they pretend that spirits speak?"
"I don't see why not. F.very medlal col.
lege can prove the fact of a skeleton's
articulation." Baltimore American.
"So you have a bliick eye again," aald
the young msn's father.
"Didn't. I tell you to count twenty before
you utter an angry word."
"That's what I wns doing when he got in
the first blow." Washington Ptar.
"Pa. why does love make the world go
"Because every lover Is a crank, my son."
She I'm afraid. Tom, dear, you will find
me a mine of faults.
He Inrllng. it shall ro the sweetest
labor of mv life to correct them.
She (flaring up) Indeed, you . shan't!
"My deer," she aaked, "ar the umpires
"Not always." he replied. "Sometimes
they give the home team the beat of It"
"Now that you havo a baby in your
house, Mrs. lladshy, I suppose you will
have to give tip traveling so much."
"Oh, no. We have a nurse who hss
promised to send nte a night letter about
the little darling at least three time a
Smart Aleck Here's Jimmy Jiggers' been
arrested for uttering a forged note.
Stupid Steve Then If he uttered It, they
ought to have known It was forged.
Smart Aleck How could they knowf
Stupid Steve Because he Stutters. Balti
"Out to luncheon back in five mluntea,"
read the sign on the door.
"Are you sure he'll get baek that soon?"
asked the anxious caller.
"res m," said the wise office boy. "He
ain't got the price of a ten-minute lunch
in his clothes." Toledo Blade.
"Rut, say. those lawbreakers are cettlnir
away with their plunder. Call somebody,
Iso use. Seven of the trust-busting law
yers are busy making out their hills and
the rest of 'em are down In the cashier's
orffice with handcarts drawing their nav."
Cleveland Plain Dealer. -
Willis The first thousand Is the hardest.
Gillls That's right After you have It,
you can get enough credit on the strength
of It to live comfortably . the rest of your
"How does your lawnmower run?" In
quired Nexdore, looking over the fence.
"It doesn't." replied Subbubs, mopping
the perspiration from his face; 't have to
push the blamed thing.'.' Boston Tran
script. Damocles saw the sword suspended by
the hair. '
"Since It can't cut the hair, I Judge your
wife has been sharpening her pencil," he
remarked to the king.

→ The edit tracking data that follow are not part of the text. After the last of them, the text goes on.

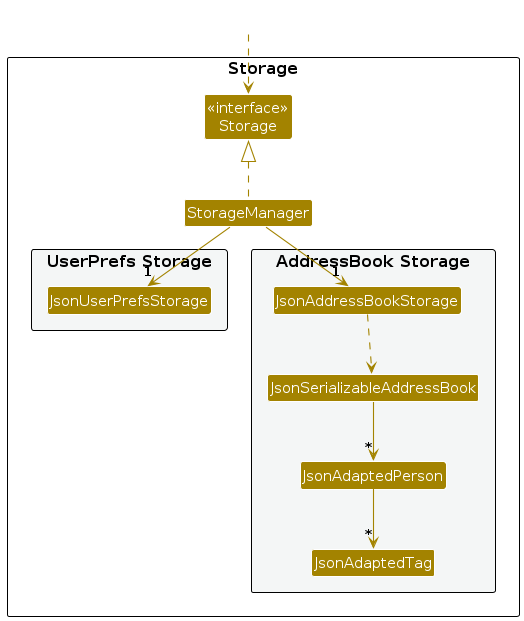
This is diagrams/StorageClassDiagram.png from AY2627S1-CS2103T-T15-3/tp, a PlantUML export, as it was before one commit. Its source is kept beside it as diagrams/StorageClassDiagram.puml. Its diagram source:
```plantuml
@startuml
!include style.puml
skinparam arrowThickness 1.1
skinparam arrowColor STORAGE_COLOR
skinparam classBackgroundColor STORAGE_COLOR

package Storage as StoragePackage {

Class "<<interface>>\nStorage" as Storage
Class StorageManager

package "UserPrefs Storage" #F4F6F6{
Class JsonUserPrefsStorage
}

package "AddressBook Storage" #F4F6F6{
Class JsonAddressBookStorage
Class JsonSerializableAddressBook
Class JsonAdaptedPerson
Class JsonAdaptedTag
}

}

Class HiddenOutside #FFFFFF
HiddenOutside ..> Storage

StorageManager .up.|> Storage
StorageManager -down-> "1" JsonUserPrefsStorage
StorageManager -down-> "1" JsonAddressBookStorage

JsonAddressBookStorage ..> JsonSerializableAddressBook
JsonSerializableAddressBook --> "*" JsonAdaptedPerson
JsonAdaptedPerson --> "*" JsonAdaptedTag

@enduml
```
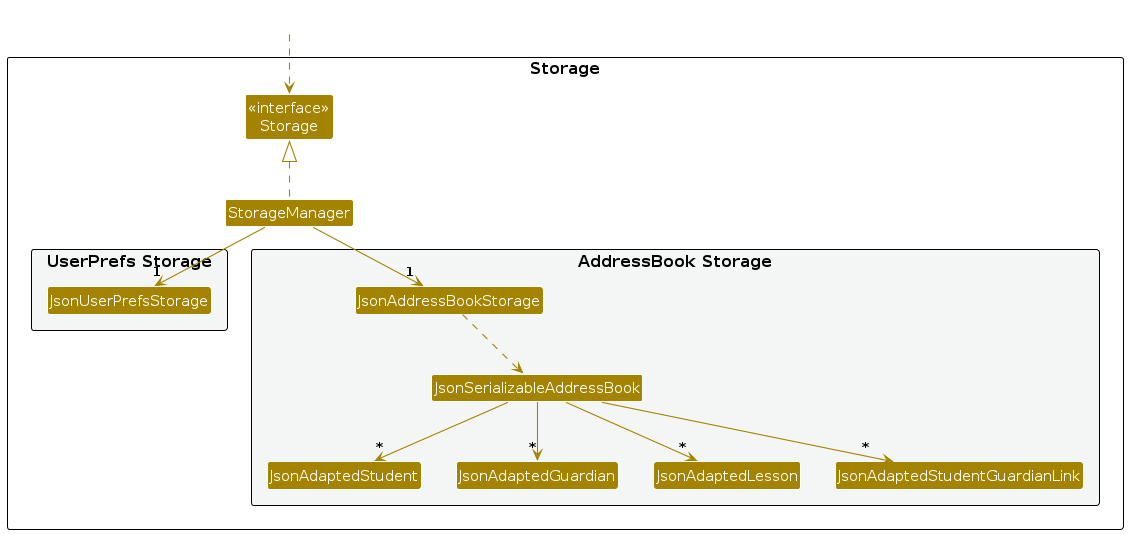
Later version of the same file.

Diff of the diagram source:
```diff
@@ -16,8 +16,10 @@
 package "AddressBook Storage" #F4F6F6{
 Class JsonAddressBookStorage
 Class JsonSerializableAddressBook
-Class JsonAdaptedPerson
-Class JsonAdaptedTag
+Class JsonAdaptedStudent
+Class JsonAdaptedGuardian
+Class JsonAdaptedLesson
+Class JsonAdaptedStudentGuardianLink
 }
 
 }
@@ -30,7 +32,9 @@
 StorageManager -down-> "1" JsonAddressBookStorage
 
 JsonAddressBookStorage ..> JsonSerializableAddressBook
-JsonSerializableAddressBook --> "*" JsonAdaptedPerson
-JsonAdaptedPerson --> "*" JsonAdaptedTag
+JsonSerializableAddressBook --> "*" JsonAdaptedStudent
+JsonSerializableAddressBook --> "*" JsonAdaptedGuardian
+JsonSerializableAddressBook --> "*" JsonAdaptedLesson
+JsonSerializableAddressBook --> "*" JsonAdaptedStudentGuardianLink
 
 @enduml
```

New York Sun.
0HLY A NEWSPAPER GUT.
New York Globe.
I see a man strut through a Jam In a hall.
Take a seat 'mid the speakers and chat
with them all.
"Is this Murphy?" I ask. "that the crowd
"No," says some one, "he's one of the
I see a man pushing hjs way through the
Of the cops where a fire brightly glimmers
"Chief Kenlon?" I ask. but a fireman re
plies "Oh, no, why, ' that's one of those news
paper guy a.".., r i h .."-ill. w j.. J,
I see a man start on the trail of a crook.
And he scorns all assistance, but brings
him to book.
"Mr. Hums?" I Inquire.' Some one scorn
"Burns? New. He's just one Of them
I see a man walk through the door of a
Where great throngs are blocked by the
sign a. k. u.
"Is this Goodwin himself, that no ticket
"Well, hardly. He's one of those news
I see a man knock on a president's door, .
And the sign, "No admittance," completely
"Is tills Morgan, that privacy's rights he
"Morgan? Shucks! It's just ona of those
And some day I'll walk by the great streets
And sec a man enter, unquestioned and
"A saint?" I'll inquire, and old Peter'll
"Well, I should say not, he's Just a news
Instantly, cavity or no cavity. Prevents)
decay. Save dentists bills.
Dent's Toothache Gum
' AH Drassfatslae
Powered by Open ONI